Catholic leaders and scholars have denounced the violence that killed a U.S. ambassador and several other Americans in Libya, as well as ongoing clashes throughout the Middle East.
Cardinal Timothy M. Dolan of New York, president of the U.S. Conference of Catholic Bishops, noted the “urgency” surrounding the situation.
“Yesterday’s events in Libya and Egypt point to what is at stake,” he said. “We need to be respectful of other religious traditions at the same time that we unequivocally proclaim that violence in the name of religion is wrong.”
The cardinal’s comments came at a Sept. 12 international religious freedom symposium co-sponsored by the bishops’ conference, Catholic Relief Services and The Catholic University of America.
He observed that thousands of Christians are being forced out of Middle Eastern countries due to harassment and violence.
“As many Muslims and Jews will tell you, this is not good for the region,” he explained, noting that Christians are indigenous to the region.
“They contribute to the common good of their societies, and their presence enriches diversity and tolerance, and beyond tolerance, respect,” he said. “Their presence is good for all of the people of the Middle East.”
On the night of Sept. 11, an angry crowd stormed the U.S. consulate in Benghazi, Libya, killing four Americans, including U.S. Ambassador Christopher Stevens.
In the following days, violence has spread throughout the region. Much of the violence in the area appears to be in reaction to a low-budget video produced in the U.S. that mocks Islam's Prophet Muhammad.
However, according to the Associated Press, a senior Libyan official has said that militants in that country may have used the film as a cover for a planned terrorist attack on the U.S. Consulate.
Unlike the other protests in the region, the crowd in Libya was heavily armed, reportedly using machine guns and rocket-propelled grenades to carry out the attack.
Protests have now been reported in some 20 countries. While some of these protests were primarily peaceful, others quickly turned violent in Middle Eastern nations including Yemen, Sudan, Tunis and Egypt.
According to Fox News, demonstrators in Lebanon chanted against Pope Benedict XVI’s 3-day Apostolic Visit to the country, which began Sept. 14. The pope has said that he is visiting the region as “a pilgrim of peace.”
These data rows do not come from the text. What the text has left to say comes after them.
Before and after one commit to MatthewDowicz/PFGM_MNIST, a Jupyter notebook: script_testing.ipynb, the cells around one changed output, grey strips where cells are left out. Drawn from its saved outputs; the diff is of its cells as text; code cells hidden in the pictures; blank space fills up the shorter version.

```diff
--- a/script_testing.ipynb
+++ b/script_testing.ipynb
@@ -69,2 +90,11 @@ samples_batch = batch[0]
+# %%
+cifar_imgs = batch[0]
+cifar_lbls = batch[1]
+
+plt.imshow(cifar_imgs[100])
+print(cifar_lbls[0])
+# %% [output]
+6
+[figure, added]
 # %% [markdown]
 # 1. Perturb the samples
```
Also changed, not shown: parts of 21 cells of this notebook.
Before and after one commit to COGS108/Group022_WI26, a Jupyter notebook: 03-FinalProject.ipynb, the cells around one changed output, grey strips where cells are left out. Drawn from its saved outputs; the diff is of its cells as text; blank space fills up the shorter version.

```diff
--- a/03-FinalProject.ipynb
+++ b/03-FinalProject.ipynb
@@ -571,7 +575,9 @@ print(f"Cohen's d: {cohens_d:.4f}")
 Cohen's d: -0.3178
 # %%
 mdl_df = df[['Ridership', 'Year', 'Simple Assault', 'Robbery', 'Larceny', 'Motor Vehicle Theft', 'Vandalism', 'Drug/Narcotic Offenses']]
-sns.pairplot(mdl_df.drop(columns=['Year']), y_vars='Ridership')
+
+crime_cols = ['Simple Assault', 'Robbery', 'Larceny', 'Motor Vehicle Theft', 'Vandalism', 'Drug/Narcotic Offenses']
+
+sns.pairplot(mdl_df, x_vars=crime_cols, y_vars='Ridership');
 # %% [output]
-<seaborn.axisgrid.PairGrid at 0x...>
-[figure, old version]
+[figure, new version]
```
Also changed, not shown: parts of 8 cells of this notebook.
Dr. Thomas Farr, who served as the first director of the U.S. State Department's office of international religious freedom, said that the problem underlying the violence is “the view, widely accepted among Muslims abroad, that anyone who offends Islam must be punished, either by the state or private actors.”
Violent extremism and the idea “that anyone offending Islam must be punished” are leading to increased attacks on religious minorities and threatening the security of America, he warned.
Farr, who directs the Religious Freedom Project at the Georgetown University’s Berkley Center for Religion, Peace and World Affairs, also spoke at the international religious freedom symposium on Sept. 12.
“No one should insult the sacred beliefs of another,” he said. “It is an assault on human dignity and respect for others.”
“But the malevolent idea that the proper response to defamation of religion is criminal prosecution, let alone violence or murder, is a dangerous problem in the Muslim-majority world,” he explained.
Farr stressed that is “in the vital interests of the United States" that these Middle Eastern nations "overcome violent religious extremism and achieve stable democracies and economic development.”
To achieve this, he said, the U.S. must more effectively support Muslims within these countries who understand the critical importance of religious freedom for their nation's future success and realize “that Islam can be defended without violence.”